Front-end code change data

──────

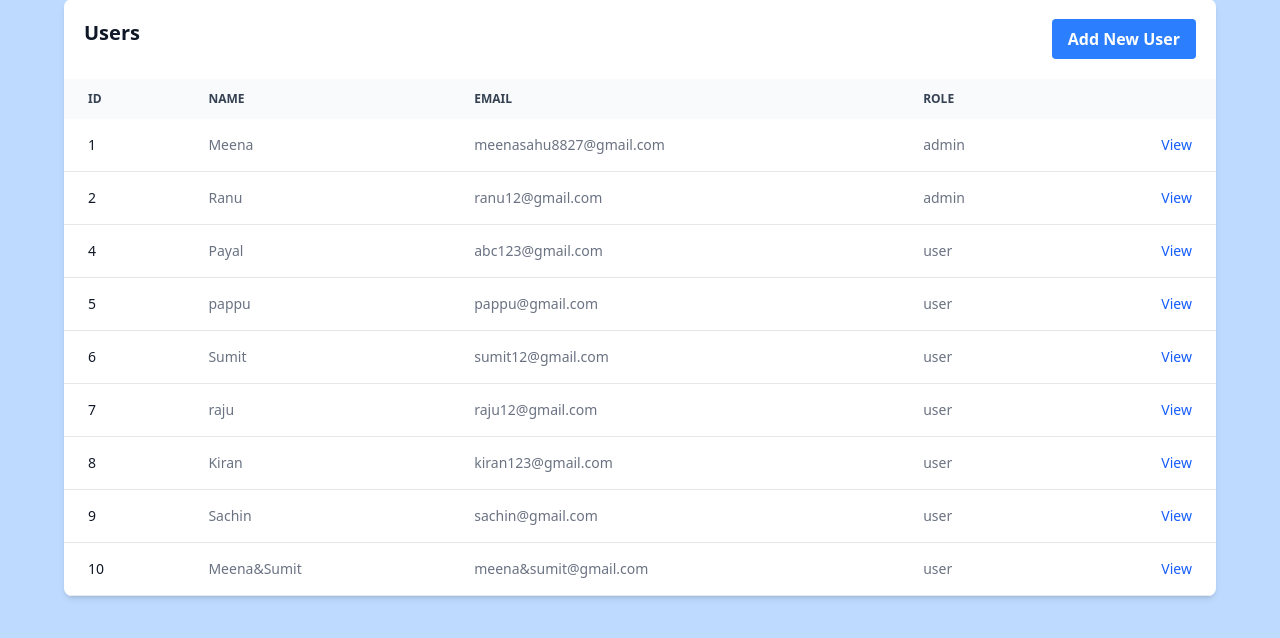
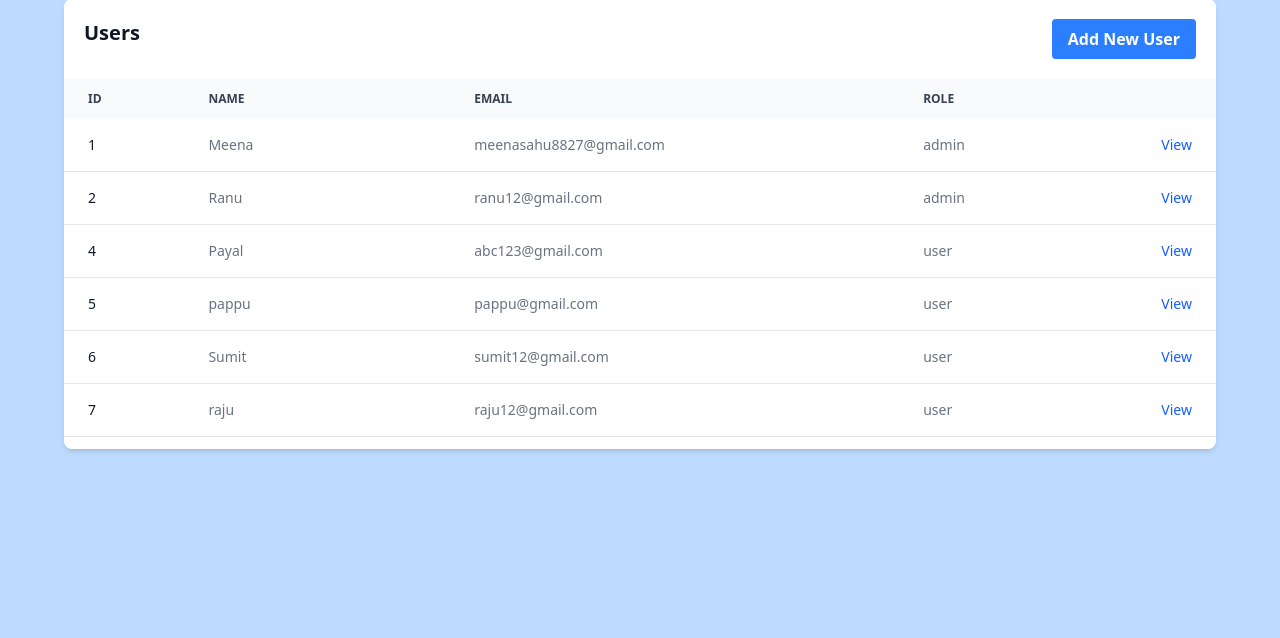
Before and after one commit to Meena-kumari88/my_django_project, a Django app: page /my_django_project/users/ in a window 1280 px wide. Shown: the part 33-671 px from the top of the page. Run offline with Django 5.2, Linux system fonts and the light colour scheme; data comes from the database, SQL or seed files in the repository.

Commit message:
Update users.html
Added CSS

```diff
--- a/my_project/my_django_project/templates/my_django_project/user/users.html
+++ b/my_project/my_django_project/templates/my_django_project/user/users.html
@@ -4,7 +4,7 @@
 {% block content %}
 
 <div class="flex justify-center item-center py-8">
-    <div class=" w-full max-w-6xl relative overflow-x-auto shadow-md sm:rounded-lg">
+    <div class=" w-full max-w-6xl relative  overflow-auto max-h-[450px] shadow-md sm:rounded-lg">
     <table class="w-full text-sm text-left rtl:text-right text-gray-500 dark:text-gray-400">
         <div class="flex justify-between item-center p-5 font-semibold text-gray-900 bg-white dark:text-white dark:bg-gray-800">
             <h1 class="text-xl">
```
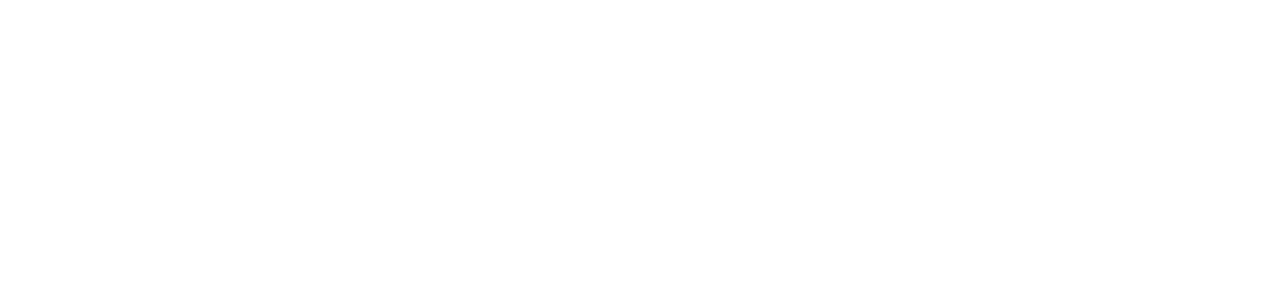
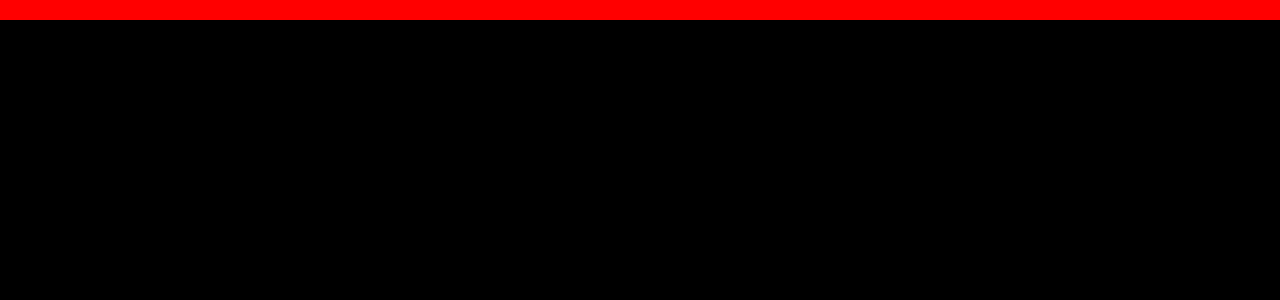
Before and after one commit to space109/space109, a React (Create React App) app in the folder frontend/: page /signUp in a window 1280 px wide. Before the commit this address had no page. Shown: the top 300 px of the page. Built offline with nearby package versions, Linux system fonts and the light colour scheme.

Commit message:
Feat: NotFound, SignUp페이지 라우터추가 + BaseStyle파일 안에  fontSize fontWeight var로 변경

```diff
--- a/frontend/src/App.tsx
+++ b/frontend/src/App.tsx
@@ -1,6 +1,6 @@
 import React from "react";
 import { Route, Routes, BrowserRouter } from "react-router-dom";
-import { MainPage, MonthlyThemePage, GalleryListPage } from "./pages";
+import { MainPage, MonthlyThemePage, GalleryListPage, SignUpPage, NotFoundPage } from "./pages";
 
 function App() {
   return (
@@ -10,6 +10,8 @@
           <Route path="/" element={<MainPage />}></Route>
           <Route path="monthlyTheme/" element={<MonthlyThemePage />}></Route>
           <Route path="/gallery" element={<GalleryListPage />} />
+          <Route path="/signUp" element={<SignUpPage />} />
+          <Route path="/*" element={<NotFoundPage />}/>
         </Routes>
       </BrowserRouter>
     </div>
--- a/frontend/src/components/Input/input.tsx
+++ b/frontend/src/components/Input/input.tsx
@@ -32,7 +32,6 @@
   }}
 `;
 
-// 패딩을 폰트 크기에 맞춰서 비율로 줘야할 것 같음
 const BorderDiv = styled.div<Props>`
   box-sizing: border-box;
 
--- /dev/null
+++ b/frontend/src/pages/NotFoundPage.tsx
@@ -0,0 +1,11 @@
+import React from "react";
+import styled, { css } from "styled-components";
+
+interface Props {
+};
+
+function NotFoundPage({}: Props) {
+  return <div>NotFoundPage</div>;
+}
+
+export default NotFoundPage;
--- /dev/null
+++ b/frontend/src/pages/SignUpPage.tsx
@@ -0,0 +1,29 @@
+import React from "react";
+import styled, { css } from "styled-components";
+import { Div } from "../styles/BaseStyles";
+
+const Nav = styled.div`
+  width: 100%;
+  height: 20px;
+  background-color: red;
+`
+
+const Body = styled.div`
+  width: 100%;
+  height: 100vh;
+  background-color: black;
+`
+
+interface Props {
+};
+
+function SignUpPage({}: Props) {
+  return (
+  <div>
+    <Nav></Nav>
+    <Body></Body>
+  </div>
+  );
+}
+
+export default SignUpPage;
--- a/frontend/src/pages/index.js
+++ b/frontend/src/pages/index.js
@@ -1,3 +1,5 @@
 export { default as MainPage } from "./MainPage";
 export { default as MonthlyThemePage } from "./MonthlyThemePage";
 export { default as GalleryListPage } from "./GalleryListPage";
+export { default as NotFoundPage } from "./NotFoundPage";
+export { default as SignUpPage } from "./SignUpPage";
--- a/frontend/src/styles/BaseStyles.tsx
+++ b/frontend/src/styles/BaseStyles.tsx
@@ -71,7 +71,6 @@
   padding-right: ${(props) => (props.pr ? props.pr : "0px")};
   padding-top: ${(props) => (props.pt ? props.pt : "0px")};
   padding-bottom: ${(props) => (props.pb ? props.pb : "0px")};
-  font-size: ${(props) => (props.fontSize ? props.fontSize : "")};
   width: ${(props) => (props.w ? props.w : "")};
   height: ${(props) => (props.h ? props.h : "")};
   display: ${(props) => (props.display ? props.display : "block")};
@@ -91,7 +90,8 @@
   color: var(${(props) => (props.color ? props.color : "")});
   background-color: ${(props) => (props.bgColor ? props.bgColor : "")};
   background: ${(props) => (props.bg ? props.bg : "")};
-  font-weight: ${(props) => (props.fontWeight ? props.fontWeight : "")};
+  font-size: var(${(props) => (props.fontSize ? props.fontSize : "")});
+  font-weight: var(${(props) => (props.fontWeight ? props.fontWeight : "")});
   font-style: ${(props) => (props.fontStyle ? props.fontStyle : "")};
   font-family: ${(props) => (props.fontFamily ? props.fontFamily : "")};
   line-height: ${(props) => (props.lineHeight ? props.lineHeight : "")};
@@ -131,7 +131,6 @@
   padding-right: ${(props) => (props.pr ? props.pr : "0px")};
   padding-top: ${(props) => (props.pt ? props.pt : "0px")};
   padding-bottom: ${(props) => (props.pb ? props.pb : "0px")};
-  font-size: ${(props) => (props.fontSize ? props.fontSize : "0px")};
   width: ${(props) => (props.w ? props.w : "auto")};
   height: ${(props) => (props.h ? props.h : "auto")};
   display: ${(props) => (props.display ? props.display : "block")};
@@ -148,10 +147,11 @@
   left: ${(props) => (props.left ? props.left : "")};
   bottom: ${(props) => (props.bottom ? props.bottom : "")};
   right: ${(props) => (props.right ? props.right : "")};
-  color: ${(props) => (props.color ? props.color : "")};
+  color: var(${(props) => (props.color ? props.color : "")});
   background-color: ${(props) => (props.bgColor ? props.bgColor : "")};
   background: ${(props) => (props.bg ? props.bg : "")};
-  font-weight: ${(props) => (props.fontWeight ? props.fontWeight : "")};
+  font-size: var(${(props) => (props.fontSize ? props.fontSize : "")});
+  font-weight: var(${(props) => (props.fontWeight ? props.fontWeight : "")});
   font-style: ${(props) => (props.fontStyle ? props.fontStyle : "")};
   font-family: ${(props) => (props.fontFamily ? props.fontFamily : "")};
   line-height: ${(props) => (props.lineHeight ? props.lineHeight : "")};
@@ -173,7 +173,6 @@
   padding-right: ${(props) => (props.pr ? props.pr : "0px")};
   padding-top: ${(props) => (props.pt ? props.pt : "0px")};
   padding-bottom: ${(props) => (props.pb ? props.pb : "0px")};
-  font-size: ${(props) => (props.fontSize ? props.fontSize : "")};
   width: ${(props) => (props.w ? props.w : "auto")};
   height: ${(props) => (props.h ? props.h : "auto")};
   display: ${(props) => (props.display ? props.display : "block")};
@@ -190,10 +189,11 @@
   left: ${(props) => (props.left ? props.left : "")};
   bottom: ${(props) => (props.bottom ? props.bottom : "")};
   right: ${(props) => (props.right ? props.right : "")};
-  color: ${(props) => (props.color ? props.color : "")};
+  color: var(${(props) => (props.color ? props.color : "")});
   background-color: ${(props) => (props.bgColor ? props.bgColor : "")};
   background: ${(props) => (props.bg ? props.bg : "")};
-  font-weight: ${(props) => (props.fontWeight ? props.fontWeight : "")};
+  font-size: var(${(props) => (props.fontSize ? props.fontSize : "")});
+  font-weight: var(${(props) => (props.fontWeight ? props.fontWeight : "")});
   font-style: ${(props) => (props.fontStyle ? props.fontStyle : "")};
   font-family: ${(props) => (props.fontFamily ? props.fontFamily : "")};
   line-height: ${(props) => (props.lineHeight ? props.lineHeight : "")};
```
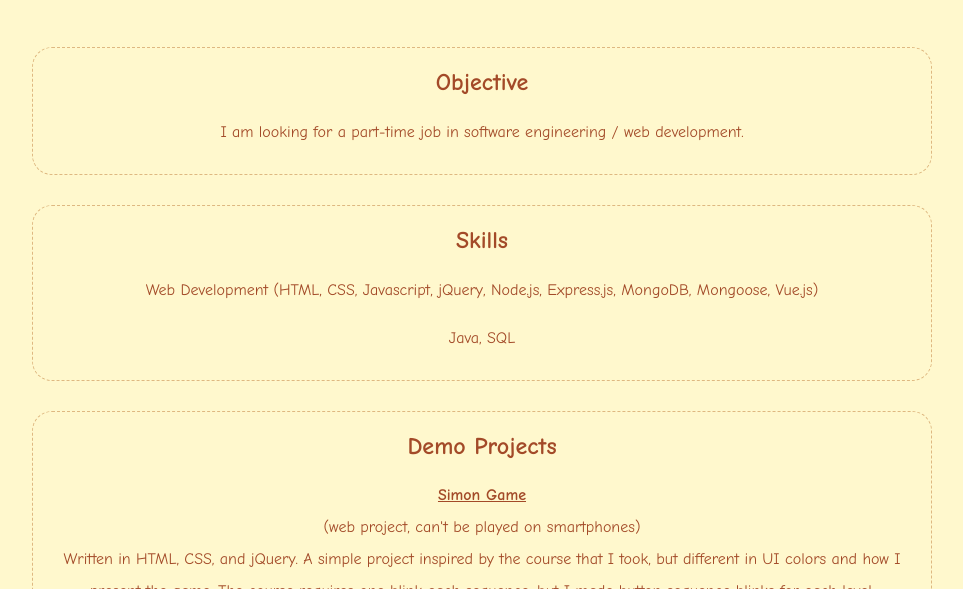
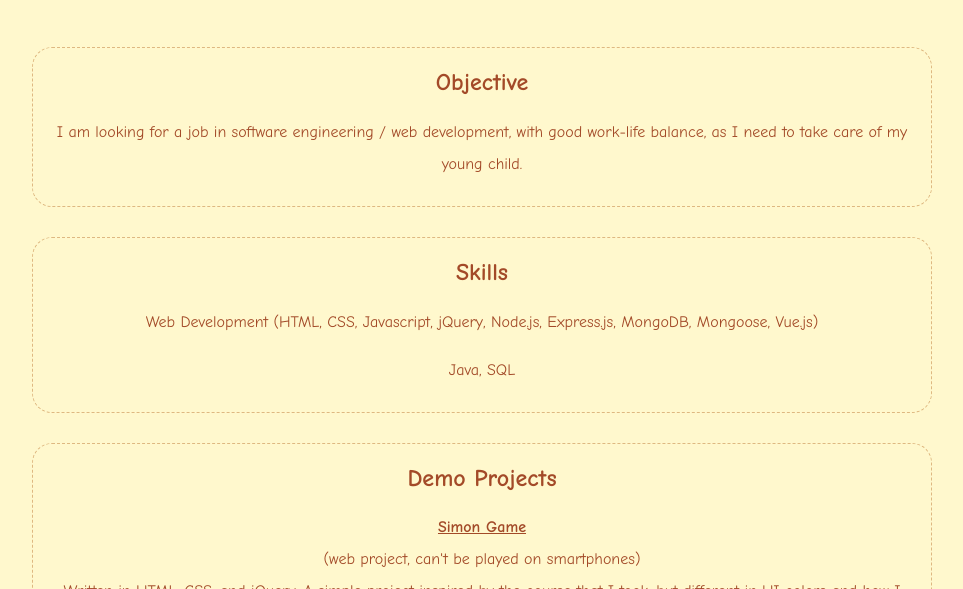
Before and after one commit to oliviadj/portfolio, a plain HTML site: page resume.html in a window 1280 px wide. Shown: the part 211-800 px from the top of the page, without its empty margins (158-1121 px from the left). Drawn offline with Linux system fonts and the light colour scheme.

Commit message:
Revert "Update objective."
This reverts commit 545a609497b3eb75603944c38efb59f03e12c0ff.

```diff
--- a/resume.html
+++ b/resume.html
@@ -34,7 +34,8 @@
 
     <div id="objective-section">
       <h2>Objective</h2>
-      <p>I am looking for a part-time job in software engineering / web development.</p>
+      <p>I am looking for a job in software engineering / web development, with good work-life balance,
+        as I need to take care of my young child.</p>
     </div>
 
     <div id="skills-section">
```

──────

- About this exercise -
Scan the records above for the string "import", then report every line that contains it.

- Your response -
 import React from "react";
 import { Route, Routes, BrowserRouter } from "react-router-dom";
-import { MainPage, MonthlyThemePage, GalleryListPage } from "./pages";
+import { MainPage, MonthlyThemePage, GalleryListPage, SignUpPage, NotFoundPage } from "./pages";
+import React from "react";
+import styled, { css } from "styled-components";
+import React from "react";
+import styled, { css } from "styled-components";
+import { Div } from "../styles/BaseStyles";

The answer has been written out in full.